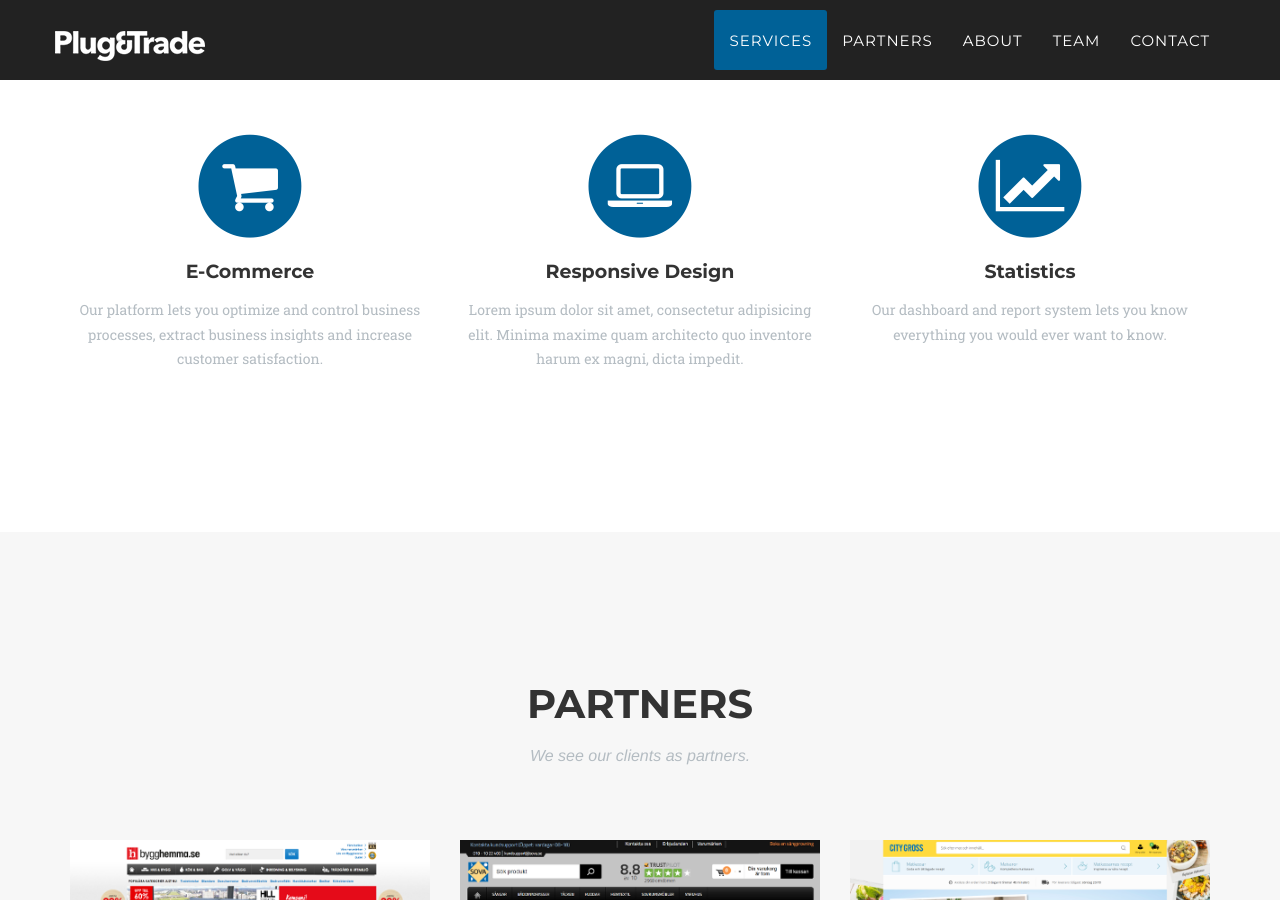
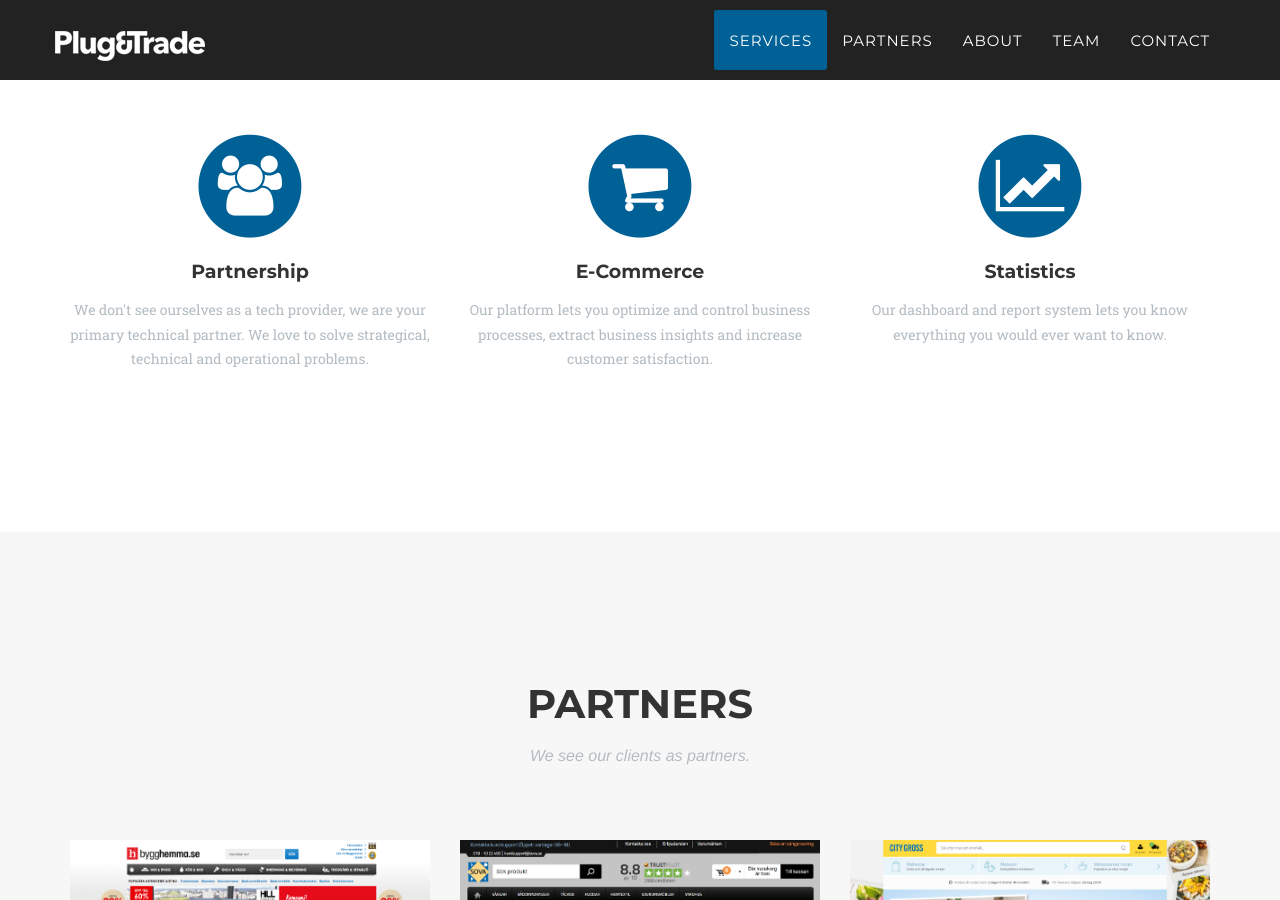
Before and after one commit to PlugAndTrade/plugandtrade.github.io, a Jekyll site: the page built from index.html, in a window 1280 px wide and 900 px high, scrolled down 1088 px. Built offline with Jekyll 4.4.1, drawn with Linux system fonts in a browser that asks for light colours; some web fonts are replaced.

Commit message:
Updated services by adding partnership

```diff
--- a/_includes/services.html
+++ b/_includes/services.html
@@ -11,18 +11,18 @@
                 <div class="col-md-4">
                     <span class="fa-stack fa-4x">
                         <i class="fa fa-circle fa-stack-2x text-primary"></i>
+                        <i class="fa fa-users fa-stack-1x fa-inverse"></i>
+                    </span>
+                    <h4 class="service-heading">Partnership</h4>
+                    <p class="text-muted">We don't see ourselves as a tech provider, we are your primary technical partner. We love to solve strategical, technical and operational problems.
+                </div>
+                <div class="col-md-4">
+                    <span class="fa-stack fa-4x">
+                        <i class="fa fa-circle fa-stack-2x text-primary"></i>
                         <i class="fa fa-shopping-cart fa-stack-1x fa-inverse"></i>
                     </span>
                     <h4 class="service-heading">E-Commerce</h4>
                     <p class="text-muted">Our platform lets you optimize and control business processes, extract business insights and increase customer satisfaction.</p>
-                </div>
-                <div class="col-md-4">
-                    <span class="fa-stack fa-4x">
-                        <i class="fa fa-circle fa-stack-2x text-primary"></i>
-                        <i class="fa fa-laptop fa-stack-1x fa-inverse"></i>
-                    </span>
-                    <h4 class="service-heading">Responsive Design</h4>
-                    <p class="text-muted">Lorem ipsum dolor sit amet, consectetur adipisicing elit. Minima maxime quam architecto quo inventore harum ex magni, dicta impedit.</p>
                 </div>
                 <div class="col-md-4">
                     <span class="fa-stack fa-4x">
```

■ ■ ■ ■ ■

**Brief**
Whenever the word "stack" occurs in a line of the listing above, return that line.

**Solution for this task**
                     <span class="fa-stack fa-4x">
                         <i class="fa fa-circle fa-stack-2x text-primary"></i>
+                        <i class="fa fa-users fa-stack-1x fa-inverse"></i>
+                    <span class="fa-stack fa-4x">
+                        <i class="fa fa-circle fa-stack-2x text-primary"></i>
                         <i class="fa fa-shopping-cart fa-stack-1x fa-inverse"></i>
-                    <span class="fa-stack fa-4x">
-                        <i class="fa fa-circle fa-stack-2x text-primary"></i>
-                        <i class="fa fa-laptop fa-stack-1x fa-inverse"></i>
                     <span class="fa-stack fa-4x">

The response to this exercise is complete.